● Your task
The expected output is the full data, repeated exactly, without pictures.

● Extracted information
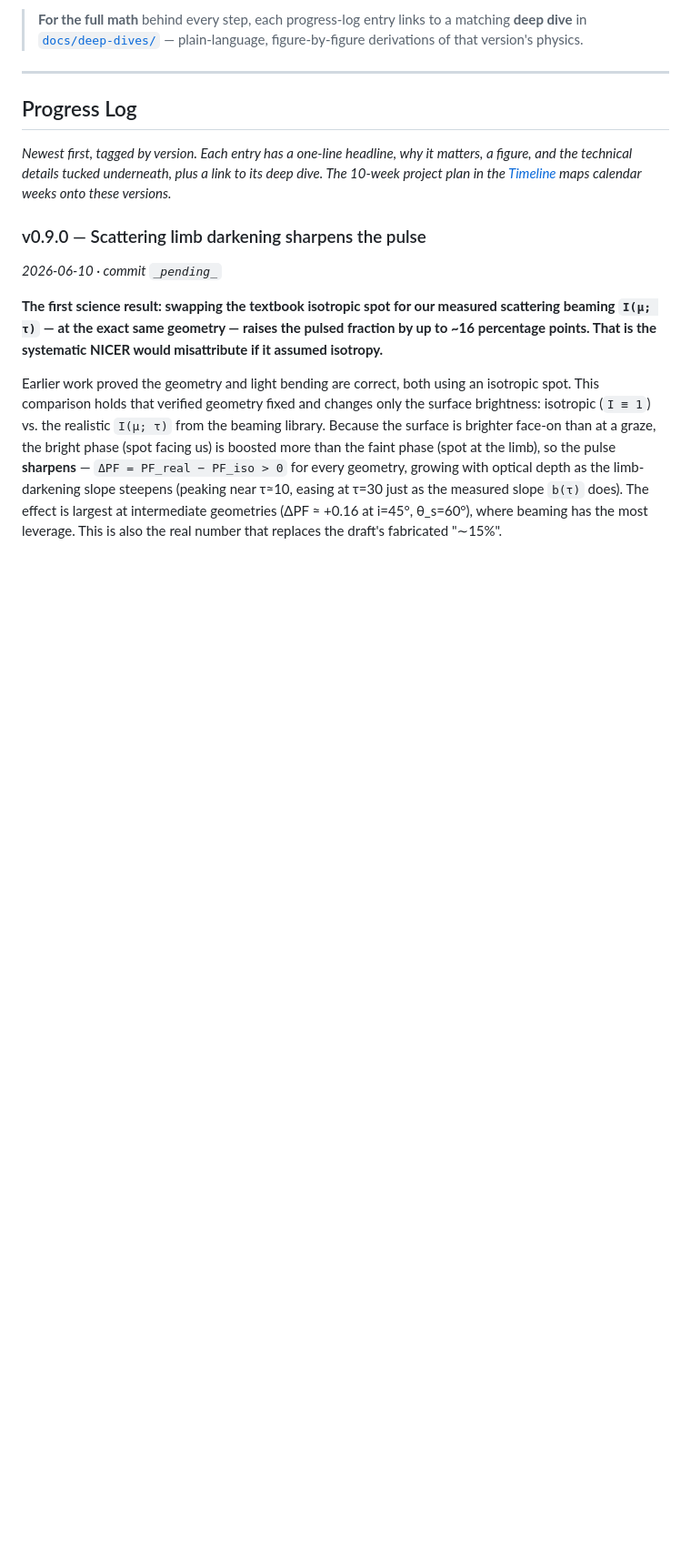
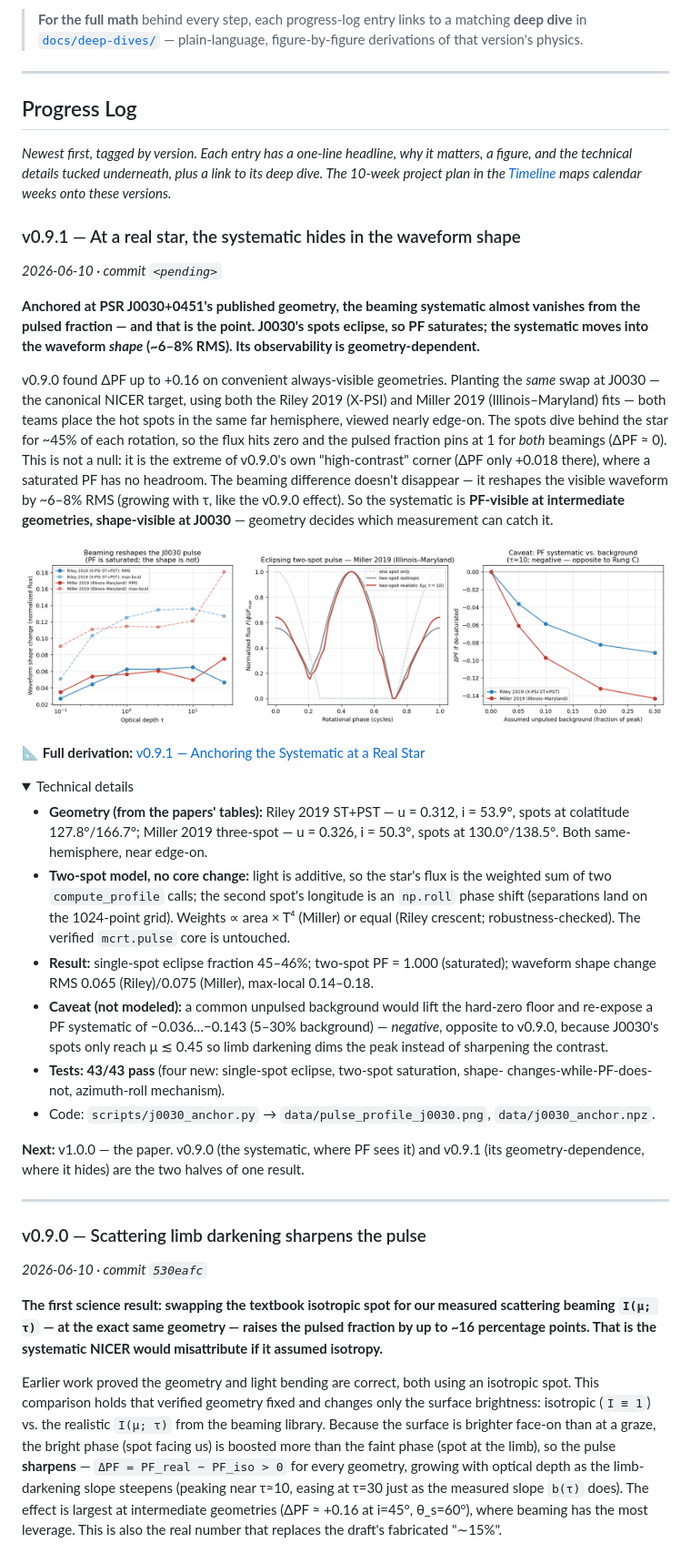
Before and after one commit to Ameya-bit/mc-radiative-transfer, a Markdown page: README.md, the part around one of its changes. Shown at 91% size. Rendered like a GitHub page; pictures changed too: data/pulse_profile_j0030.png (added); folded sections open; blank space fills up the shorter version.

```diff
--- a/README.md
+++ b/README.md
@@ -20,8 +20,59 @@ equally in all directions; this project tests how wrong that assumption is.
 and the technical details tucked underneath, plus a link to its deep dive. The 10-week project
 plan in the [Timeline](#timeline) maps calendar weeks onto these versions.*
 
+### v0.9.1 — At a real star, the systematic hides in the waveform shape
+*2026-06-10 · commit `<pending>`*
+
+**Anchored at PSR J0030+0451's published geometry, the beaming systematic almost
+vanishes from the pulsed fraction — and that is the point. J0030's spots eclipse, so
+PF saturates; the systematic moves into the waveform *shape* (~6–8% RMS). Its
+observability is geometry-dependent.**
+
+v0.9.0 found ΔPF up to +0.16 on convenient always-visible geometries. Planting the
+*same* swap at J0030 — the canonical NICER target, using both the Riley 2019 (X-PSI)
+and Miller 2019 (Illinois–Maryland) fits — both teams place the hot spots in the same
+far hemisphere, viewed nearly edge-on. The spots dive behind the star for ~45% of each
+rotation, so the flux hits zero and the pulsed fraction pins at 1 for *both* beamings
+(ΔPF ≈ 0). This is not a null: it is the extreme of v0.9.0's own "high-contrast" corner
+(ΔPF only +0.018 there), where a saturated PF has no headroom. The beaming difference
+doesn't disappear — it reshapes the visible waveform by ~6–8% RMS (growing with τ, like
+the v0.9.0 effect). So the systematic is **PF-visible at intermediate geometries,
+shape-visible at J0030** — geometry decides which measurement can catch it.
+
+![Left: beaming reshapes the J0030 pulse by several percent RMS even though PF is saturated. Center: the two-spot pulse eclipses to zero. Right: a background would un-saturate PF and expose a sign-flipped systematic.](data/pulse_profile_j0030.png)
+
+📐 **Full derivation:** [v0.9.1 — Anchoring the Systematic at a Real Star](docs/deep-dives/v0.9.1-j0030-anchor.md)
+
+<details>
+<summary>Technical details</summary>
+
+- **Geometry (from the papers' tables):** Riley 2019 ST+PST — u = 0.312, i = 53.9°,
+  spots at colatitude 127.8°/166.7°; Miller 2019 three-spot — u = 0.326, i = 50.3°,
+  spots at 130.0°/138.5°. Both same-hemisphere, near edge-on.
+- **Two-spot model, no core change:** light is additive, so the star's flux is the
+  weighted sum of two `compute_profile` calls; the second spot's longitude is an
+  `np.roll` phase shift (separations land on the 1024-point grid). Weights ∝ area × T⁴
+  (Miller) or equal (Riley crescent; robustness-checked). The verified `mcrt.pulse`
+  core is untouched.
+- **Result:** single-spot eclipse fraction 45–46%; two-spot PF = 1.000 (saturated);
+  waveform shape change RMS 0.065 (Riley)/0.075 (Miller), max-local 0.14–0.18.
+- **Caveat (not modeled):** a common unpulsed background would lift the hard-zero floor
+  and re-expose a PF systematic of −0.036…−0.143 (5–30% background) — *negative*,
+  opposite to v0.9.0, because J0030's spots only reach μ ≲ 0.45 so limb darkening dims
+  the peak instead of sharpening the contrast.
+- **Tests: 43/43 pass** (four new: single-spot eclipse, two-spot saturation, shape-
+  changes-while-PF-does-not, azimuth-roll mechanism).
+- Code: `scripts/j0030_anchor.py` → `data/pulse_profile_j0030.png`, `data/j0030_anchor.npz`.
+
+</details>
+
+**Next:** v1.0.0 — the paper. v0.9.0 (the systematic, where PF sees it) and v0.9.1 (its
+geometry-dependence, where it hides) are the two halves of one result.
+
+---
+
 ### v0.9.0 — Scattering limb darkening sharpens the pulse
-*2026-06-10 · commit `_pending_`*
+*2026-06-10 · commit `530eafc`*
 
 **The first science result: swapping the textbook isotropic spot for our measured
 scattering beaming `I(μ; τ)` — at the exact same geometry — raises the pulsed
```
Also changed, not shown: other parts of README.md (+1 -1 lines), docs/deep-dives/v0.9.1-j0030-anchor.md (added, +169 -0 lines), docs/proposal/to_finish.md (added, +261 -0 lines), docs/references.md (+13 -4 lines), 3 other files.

● Response to this task
Before and after one commit to Ameya-bit/mc-radiative-transfer, a Markdown page: README.md, the part around one of its changes. Shown at 91% size. Rendered like a GitHub page; pictures changed too: data/pulse_profile_j0030.png (added); folded sections open; blank space fills up the shorter version.

```diff
--- a/README.md
+++ b/README.md
@@ -20,8 +20,59 @@ equally in all directions; this project tests how wrong that assumption is.
 and the technical details tucked underneath, plus a link to its deep dive. The 10-week project
 plan in the [Timeline](#timeline) maps calendar weeks onto these versions.*
 
+### v0.9.1 — At a real star, the systematic hides in the waveform shape
+*2026-06-10 · commit `<pending>`*
+
+**Anchored at PSR J0030+0451's published geometry, the beaming systematic almost
+vanishes from the pulsed fraction — and that is the point. J0030's spots eclipse, so
+PF saturates; the systematic moves into the waveform *shape* (~6–8% RMS). Its
+observability is geometry-dependent.**
+
+v0.9.0 found ΔPF up to +0.16 on convenient always-visible geometries. Planting the
+*same* swap at J0030 — the canonical NICER target, using both the Riley 2019 (X-PSI)
+and Miller 2019 (Illinois–Maryland) fits — both teams place the hot spots in the same
+far hemisphere, viewed nearly edge-on. The spots dive behind the star for ~45% of each
+rotation, so the flux hits zero and the pulsed fraction pins at 1 for *both* beamings
+(ΔPF ≈ 0). This is not a null: it is the extreme of v0.9.0's own "high-contrast" corner
+(ΔPF only +0.018 there), where a saturated PF has no headroom. The beaming difference
+doesn't disappear — it reshapes the visible waveform by ~6–8% RMS (growing with τ, like
+the v0.9.0 effect). So the systematic is **PF-visible at intermediate geometries,
+shape-visible at J0030** — geometry decides which measurement can catch it.
+
+![Left: beaming reshapes the J0030 pulse by several percent RMS even though PF is saturated. Center: the two-spot pulse eclipses to zero. Right: a background would un-saturate PF and expose a sign-flipped systematic.](data/pulse_profile_j0030.png)
+
+📐 **Full derivation:** [v0.9.1 — Anchoring the Systematic at a Real Star](docs/deep-dives/v0.9.1-j0030-anchor.md)
+
+<details>
+<summary>Technical details</summary>
+
+- **Geometry (from the papers' tables):** Riley 2019 ST+PST — u = 0.312, i = 53.9°,
+  spots at colatitude 127.8°/166.7°; Miller 2019 three-spot — u = 0.326, i = 50.3°,
+  spots at 130.0°/138.5°. Both same-hemisphere, near edge-on.
+- **Two-spot model, no core change:** light is additive, so the star's flux is the
+  weighted sum of two `compute_profile` calls; the second spot's longitude is an
+  `np.roll` phase shift (separations land on the 1024-point grid). Weights ∝ area × T⁴
+  (Miller) or equal (Riley crescent; robustness-checked). The verified `mcrt.pulse`
+  core is untouched.
+- **Result:** single-spot eclipse fraction 45–46%; two-spot PF = 1.000 (saturated);
+  waveform shape change RMS 0.065 (Riley)/0.075 (Miller), max-local 0.14–0.18.
+- **Caveat (not modeled):** a common unpulsed background would lift the hard-zero floor
+  and re-expose a PF systematic of −0.036…−0.143 (5–30% background) — *negative*,
+  opposite to v0.9.0, because J0030's spots only reach μ ≲ 0.45 so limb darkening dims
+  the peak instead of sharpening the contrast.
+- **Tests: 43/43 pass** (four new: single-spot eclipse, two-spot saturation, shape-
+  changes-while-PF-does-not, azimuth-roll mechanism).
+- Code: `scripts/j0030_anchor.py` → `data/pulse_profile_j0030.png`, `data/j0030_anchor.npz`.
+
+</details>
+
+**Next:** v1.0.0 — the paper. v0.9.0 (the systematic, where PF sees it) and v0.9.1 (its
+geometry-dependence, where it hides) are the two halves of one result.
+
+---
+
 ### v0.9.0 — Scattering limb darkening sharpens the pulse
-*2026-06-10 · commit `_pending_`*
+*2026-06-10 · commit `530eafc`*
 
 **The first science result: swapping the textbook isotropic spot for our measured
 scattering beaming `I(μ; τ)` — at the exact same geometry — raises the pulsed
```
Also changed, not shown: other parts of README.md (+1 -1 lines), docs/deep-dives/v0.9.1-j0030-anchor.md (added, +169 -0 lines), docs/proposal/to_finish.md (added, +261 -0 lines), docs/references.md (+13 -4 lines), 3 other files.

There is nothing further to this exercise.